Today between Aho Gap and Blowing Rock, I ran atop Blackberry Road. Blackberry goes down the Blue Ridge to one of my favorite spots/organizations--ZAP Fitness. ZAP is a training organization for elite runners, but also holds summer camps and provides clinics, coaching for "mere mortals" like me. ZAP was founded by Zika and Andy Palmer; however, Andy died not long after it began. Now, ZAP is led by Zika, Pete Rea, and Ryan Warrenburg. I have been to 3 or their camps--the camps are tremendous. Ryan has been my running coach for many years. All three of them and their athletes have provided immeasurable assistance and information. Relay with Ray would have been unthinkable without their friendship and professional guidance.
Parkway Attractions and History
Today, I begin running the last stretch of the Blue Ridge construction. Even though Parkway construction began in 1935, it was not completed until 1987 when the Linn Cove Viaduct was opened for traffic.
Moses Cone Estates became property of the National Park Service in 1950 after the passing of Bertha Cone. The estate has 27 miles of carriage trails of varying levels of difficulty. I read with sadness recently that at in 1950 there were over 50 structures on the 4200-property, but all but 5 were torn down in the next few years. However, preserving the Cone Manor House is a current project that needs your support. For more information about this project, see the Blue Ridge Parkway Foundation's Cone Manor Rehabilitation information page.

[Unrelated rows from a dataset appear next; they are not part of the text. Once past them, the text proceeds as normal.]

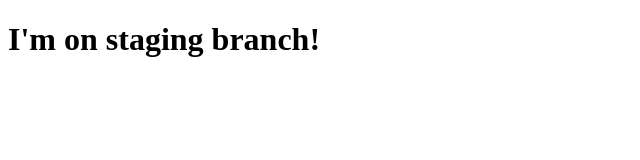
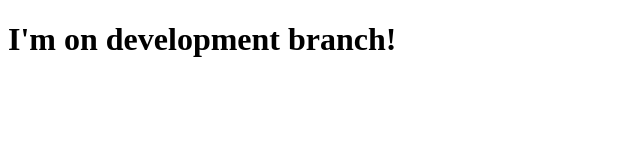
Before and after one commit to royalrex/cloudflare-pages, a plain HTML site: page index.html in a window 1280 px wide. Shown: the whole page, without its empty margins (0-640 px from the left). Drawn offline with Linux system fonts and the light colour scheme.

Commit message:
development branch

```diff
--- a/index.html
+++ b/index.html
@@ -5,6 +5,7 @@
     <title>Hello world</title>
 </head>
 <body>
-<h1>I'm on staging branch!</h1>
+<h1>I'm on development
+    branch!</h1>
 </body>
 </html>
```
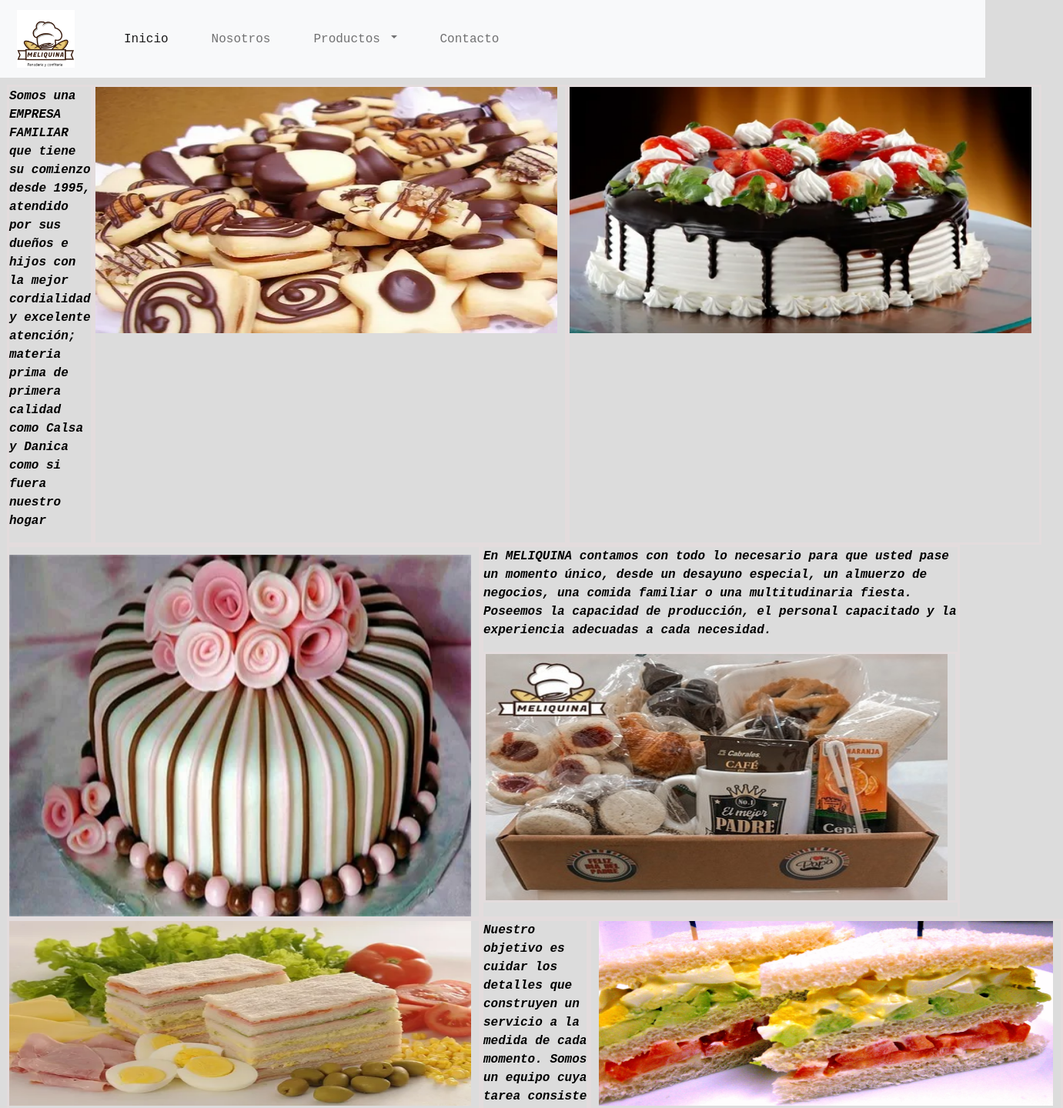
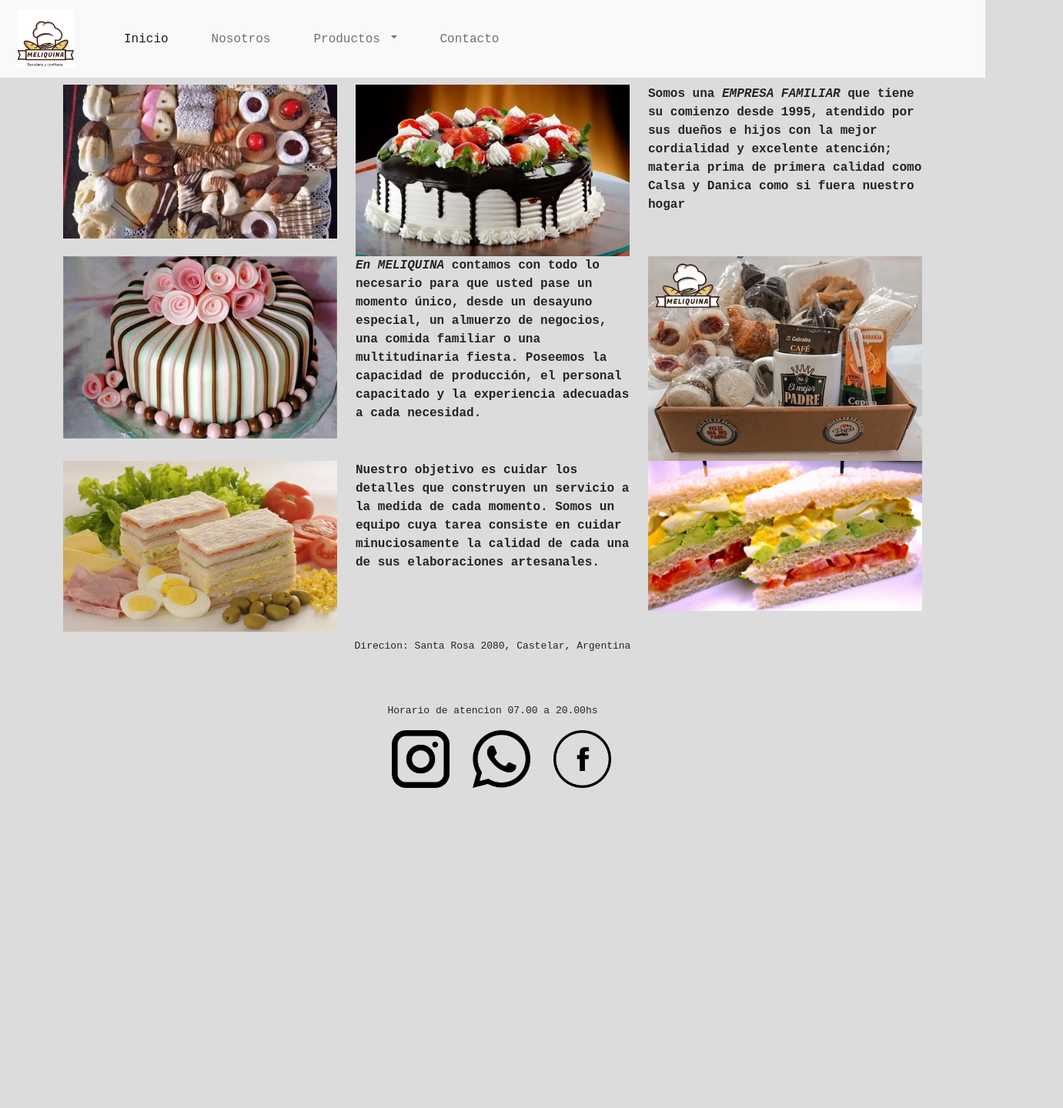
Before and after one commit to claudiagarcia19/proyecto, a plain HTML site: page pages/nosotros.html in a window 1280 px wide. Shown: the top 1440 px of the page at 77% size, 1381 px wide, since content can reach past the window. After the commit the page ends 1040 px from the top, so only its background shows below. Drawn offline with nearby package versions, Linux system fonts and the light colour scheme.

Commit message:
subiendo los cambios nuevos de la pagina para la entrega final

```diff
--- a/pages/nosotros.html
+++ b/pages/nosotros.html
@@ -3,6 +3,7 @@
   <head>
     <title>Nosotros</title>
     <meta charset="UTF-8" />
+    <meta name="viewport" content="width=device-width, initial-scale=1.0" />
     <link
       href="https://cdn.jsdelivr.net/npm/bootstrap@5.2.2/dist/css/bootstrap.min.css"
       rel="stylesheet"
@@ -53,8 +54,78 @@
         </div>
       </nav>
     </header>
+
+
+
     <main class="main">
-      <section class="grid-container">
+      <div class="container">
+        <div class="row">
+
+         <div class="col-sm-12 col-md-6 col-lg-4">
+            <div class="masas">
+              <img class="img-fluid" width="470vh" height="430vh" src="../imagenes/masas-1.webp" alt="masas" />
+            </div>
+          </div>
+          <div class="col-sm-12 col-md-6 col-lg-4">
+            <img class="img-fluid" src="../imagenes/torta-2.webp" alt="torta" />
+          </div>
+          <div class="col-sm-12 col-md-12 col-lg-4">
+            <p>
+              <b
+                >Somos una <i> EMPRESA FAMILIAR </i>que tiene su comienzo desde
+                1995, atendido por sus dueños e hijos con la mejor cordialidad y
+                excelente atención; materia prima de primera calidad como Calsa y
+                Danica como si fuera nuestro hogar</b
+              >
+            </p>
+          </div>
+          <div class="container">
+            <div class="row">
+
+              <div class="col-sm-12 col-md-6 col-lg-4">
+                <img class="img-fluid" src="../imagenes/fondo-nosotros.webp" alt="torta-3" />
+              </div>
+              <div class="col-sm-12 col-md-12 col-lg-4">
+                <p>
+                  <b>
+                    <i> En MELIQUINA </i>contamos con todo lo necesario para que usted
+                    pase un momento único, desde un desayuno especial, un almuerzo de
+                    negocios, una comida familiar o una multitudinaria fiesta.
+                    Poseemos la capacidad de producción, el personal capacitado y la
+                    experiencia adecuadas a cada necesidad.</b
+                  >
+                </p>
+              </div>
+              <div class="col-sm-12 col-md-6 col-lg-4">
+                <img class="img-fluid" src="../imagenes/desayunos.jpg" alt="torta-3" />
+              </div>
+              <div class="container">
+                <div class="row">
+                  <div class="col-sm-12 col-md-6 col-lg-4">
+                    <img class="img-fluid"
+                    src="../imagenes/sandwichse ingredientes.webp"
+                    alt="sandwichs-miga"
+                  />
+                  </div>
+                  <div class="col-sm-12 col-md-12 col-lg-4">
+                    <p>
+                      <b>
+                        Nuestro objetivo es cuidar los detalles que construyen un servicio
+                        a la medida de cada momento. Somos un equipo cuya tarea consiste
+                        en cuidar minuciosamente la calidad de cada una de sus
+                        elaboraciones artesanales.</b
+                      >
+                    </p>
+                  </div>
+                  <div class="col-sm-12 col-md-6 col-lg-4">
+                    <img class="img-fluid" src="../imagenes/sandfoto.jpg" alt="sanwichs">
+                  </div>
+
+
+
+
+
+    <!--  <section class="grid-container">
         <article class="articulo">
           <p>
             <b
@@ -118,7 +189,7 @@
         <article class="articulo">
           <img class="imagen5" src="../imagenes/sandfoto.jpg" alt="sanwichs">
       </article>
-      </section>
+      </section>-->
     </main>
     <footer>
       <p>Direcion: Santa Rosa 2080, Castelar, Argentina</p>
@@ -130,17 +201,17 @@
           <a
             href="https://www.instagram.com/meliquina_/?hl=es-la"
             class="red_social"
-            ><img src="../imagenes/instagramok.png" alt="instagram"
+            ><img src="../imagenes/instagram (2).png" alt="instagram"
           /></a>
           <a
             href="https://api.whatsapp.com/send?phone=+5491166480949&text=tu%20consulta%20es%20bienvenida"
             class="red_social"
-            ><img src="../imagenes/whatsapppng.png" alt="whatsapp"
+            ><img src="../imagenes/whatsapp2.png" alt="whatsapp"
           /></a>
           <a
             href="https://www.facebook.com/PanaderiaMeliquina/"
             class="red_social"
-            ><img src="../imagenes/facebook.webp" alt="facebook"
+            ><img src="../imagenes/facebook2.png" alt="facebook"
           /></a>
         </li>
       </ul>
--- a/sass/main.scss
+++ b/sass/main.scss
@@ -2,3 +2,4 @@
 @use "./partials/_productos";
 @use "./partials/_nosotros";
 @use "./partials/_index";
+@use "./partials/servicios";
--- a/sass/partials/_contacto.scss
+++ b/sass/partials/_contacto.scss
@@ -108,7 +108,13 @@ footer {
 		font-size: medium;
 	}
 }
-@media (max-width: 700px) {
+@media(max-width: 480px){
+	form{
+		width: 100%;
+	}
+}
+
+@media (max-width: 480px) {
 	header {
 		flex-direction: column;
 	}
--- a/sass/partials/_index.scss
+++ b/sass/partials/_index.scss
@@ -51,7 +51,7 @@ nav {
 }
 .carousel-item {
 	img {
-		width: 190vh;
+	    width: 190vw;
 		height: 60vh;
 	}
 }
@@ -69,11 +69,12 @@ footer {
 		font-size: medium;
 	}
 }
-@media (max-width: 700px) {
+@media (max-width: 480px) {
 	header {
 		flex-direction: column;
 	}
 	nav {
 		padding: 10px 0px;
 	}
+
 }
--- a/sass/partials/_nosotros.scss
+++ b/sass/partials/_nosotros.scss
@@ -59,33 +59,14 @@ nav {
 	p {
 		color: $color_1;
 	}
-	.imagen0{
-		width: 75vh;
-		height: 40vh;
+.container{
+	border: 3px solid rgb(227, 220, 221);
+	font-style: oblique;
+	p {
+		color: $color_1;
 	}
-	.imagen1{
-		width: 75vh;
-		height: 40vh;
-	}
-	.imagen2{
-		width: 75vh;
-		height: 60vh;
-		padding-top: 10px;
-	}
-	.imagen3{
-		width: 75vh;
-		height: 40vh;
-	}
+}
 
-	.imagen4{
-		width: 75vh;
-		height: 30vh;
-	}
-	.imagen5{
-		width: 75vh;
-		height: 30vh ;
-		padding-left: 10px;
-	}
 }
 
 .grid-container {
@@ -98,7 +79,7 @@ nav {
 }
 .grid-container2 {
 	display: grid;
-	grid-template-columns: 5fr 5fr 5fr;
+	grid-template-columns: 5fr 5fr;
 }
 .grid-container3 {
 	display: grid;
--- a/sass/partials/_servicios.scss
+++ b/sass/partials/_servicios.scss
@@ -39,6 +39,8 @@ footer {
 		background-color: $background-color_1;
 		font-size: medium;
 	}
+
+
 }
 @media screen and (max-width: 700px) {
 	.container-img {
```
Also changed, not shown: index.html (+8 -7 lines), pages/contacto.html (+5 -4 lines), pages/productos.html (+16 -16 lines), pages/servicios.html (+13 -26 lines), CSS/estilos.css, imagenes/facebook2 redi.png (added), imagenes/facebook2.png (added), imagenes/instagram (2) (1).png (added), imagenes/instagram (2) redi.png (added), imagenes/instagram (2).png (added), imagenes/whatsapp2.png (added), imagenes/whatsapp2redi.png (added), 1 other file.
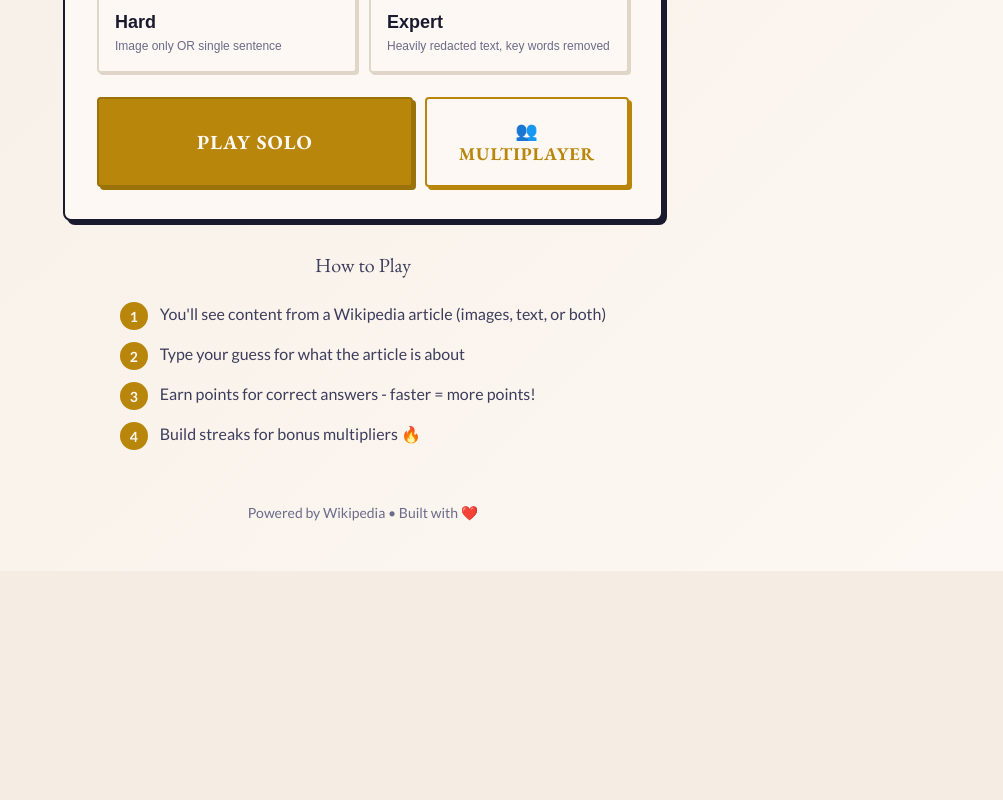
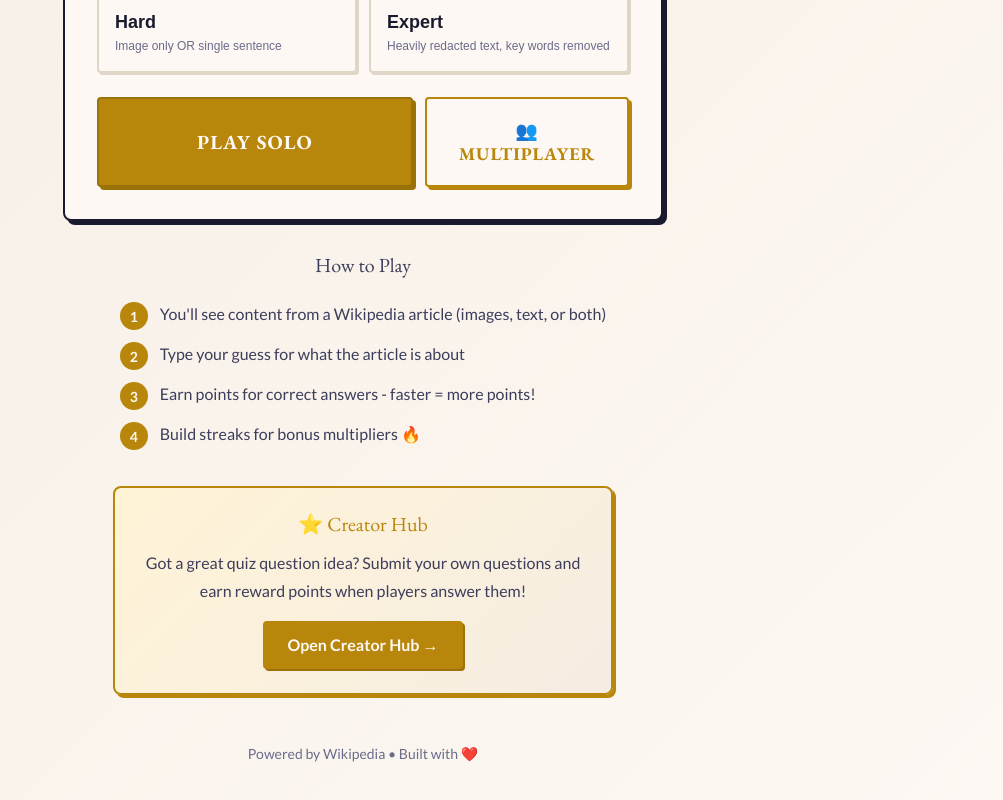
Before and after one commit to spliffrider/Wiki-guesser, a Next.js app: page / in a window 1280 px wide. Shown: the part 487-1287 px from the top of the page, without its empty margins (277-1280 px from the left). Before the commit the page ends 1058 px from the top, so only its background shows below. Built offline with nearby package versions, Linux system fonts and the light colour scheme; no server answers.

Commit message:
feat(ui): improve Creator Hub visibility - Add label to header, add section to landing page

```diff
--- a/src/app/page.module.css
+++ b/src/app/page.module.css
@@ -209,6 +209,46 @@
   font-size: var(--text-sm);
 }
 
+.creatorHub {
+  max-width: 500px;
+  text-align: center;
+  background: linear-gradient(135deg, var(--color-primary-light) 0%, var(--color-bg-secondary) 100%);
+  border: 2px solid var(--color-primary);
+  border-radius: var(--border-radius-md);
+  padding: var(--space-6);
+  box-shadow: 3px 3px 0 var(--color-primary);
+}
+
+.creatorHubTitle {
+  font-family: var(--font-serif);
+  font-size: var(--text-xl);
+  color: var(--color-primary);
+  margin: 0 0 var(--space-3);
+}
+
+.creatorHubDescription {
+  color: var(--color-text-secondary);
+  margin: 0 0 var(--space-4);
+  line-height: var(--line-height-relaxed);
+}
+
+.creatorHubLink {
+  display: inline-block;
+  padding: var(--space-3) var(--space-6);
+  background: var(--color-primary);
+  color: var(--color-text-inverse);
+  text-decoration: none;
+  font-weight: var(--font-weight-bold);
+  border-radius: var(--border-radius-sm);
+  transition: all var(--transition-base);
+  box-shadow: 2px 2px 0 var(--color-primary-hover);
+}
+
+.creatorHubLink:hover {
+  transform: translate(-2px, -2px);
+  box-shadow: 4px 4px 0 var(--color-primary-hover);
+}
+
 @media (max-width: 500px) {
   .difficultyGrid {
     grid-template-columns: 1fr;
--- a/src/app/page.tsx
+++ b/src/app/page.tsx
@@ -73,6 +73,16 @@ export default function HomePage() {
             <li>Build streaks for bonus multipliers 🔥</li>
           </ol>
         </div>
+
+        <div className={styles.creatorHub}>
+          <h3 className={styles.creatorHubTitle}>⭐ Creator Hub</h3>
+          <p className={styles.creatorHubDescription}>
+            Got a great quiz question idea? Submit your own questions and earn reward points when players answer them!
+          </p>
+          <a href="/submit" className={styles.creatorHubLink}>
+            Open Creator Hub →
+          </a>
+        </div>
       </main>
 
       <footer className={styles.footer}>
--- a/src/components/layout/RewardStar.module.css
+++ b/src/components/layout/RewardStar.module.css
@@ -31,6 +31,12 @@
 
 .points {
     color: var(--color-primary);
+}
+
+.label {
+    color: var(--color-text-secondary);
+    font-weight: var(--font-weight-medium);
+    margin-right: var(--space-1);
 }
 
 @keyframes shine {
@@ -70,6 +76,7 @@
         padding: var(--space-1) var(--space-2);
     }
 
+    .label,
     .points {
         display: none;
     }
--- a/src/components/layout/RewardStar.tsx
+++ b/src/components/layout/RewardStar.tsx
@@ -24,8 +24,9 @@ export function RewardStar() {
     if (!profile) return null;
 
     return (
-        <Link href="/submit" className={styles.rewardStar} title="Reward Points (UGC)">
+        <Link href="/submit" className={styles.rewardStar} title="Submit your own questions and earn rewards!">
             <span className={`${styles.star} ${animate ? styles.bump : ''}`}>⭐</span>
+            <span className={styles.label}>Creator Hub</span>
             <span className={styles.points}>{points.toLocaleString()}</span>
         </Link>
     );
```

And Julian Price Park... It was owned by Jeferson Pilot Standard Life until 1946 as a mountain getaway for family and employees. The park was donated to the National Park Service after the death of Julian Price, who was president of the company. The park is a regional favorite--camping, hiking, picnicking, and many other forms of recreation abound in this park. I even performed a wedding along the creek at Julian Price Park (yes, I went to college initially to be a minister).
The Day 16 finishes the climb on Grandfather Mountain with a highlight of the Linn Cove Viaduct. Then begins a long descent to Linville Falls. The day's run ends with a little climbing. Here's a link to the plan... http://www.mapmyrun.com/routes/view/341035825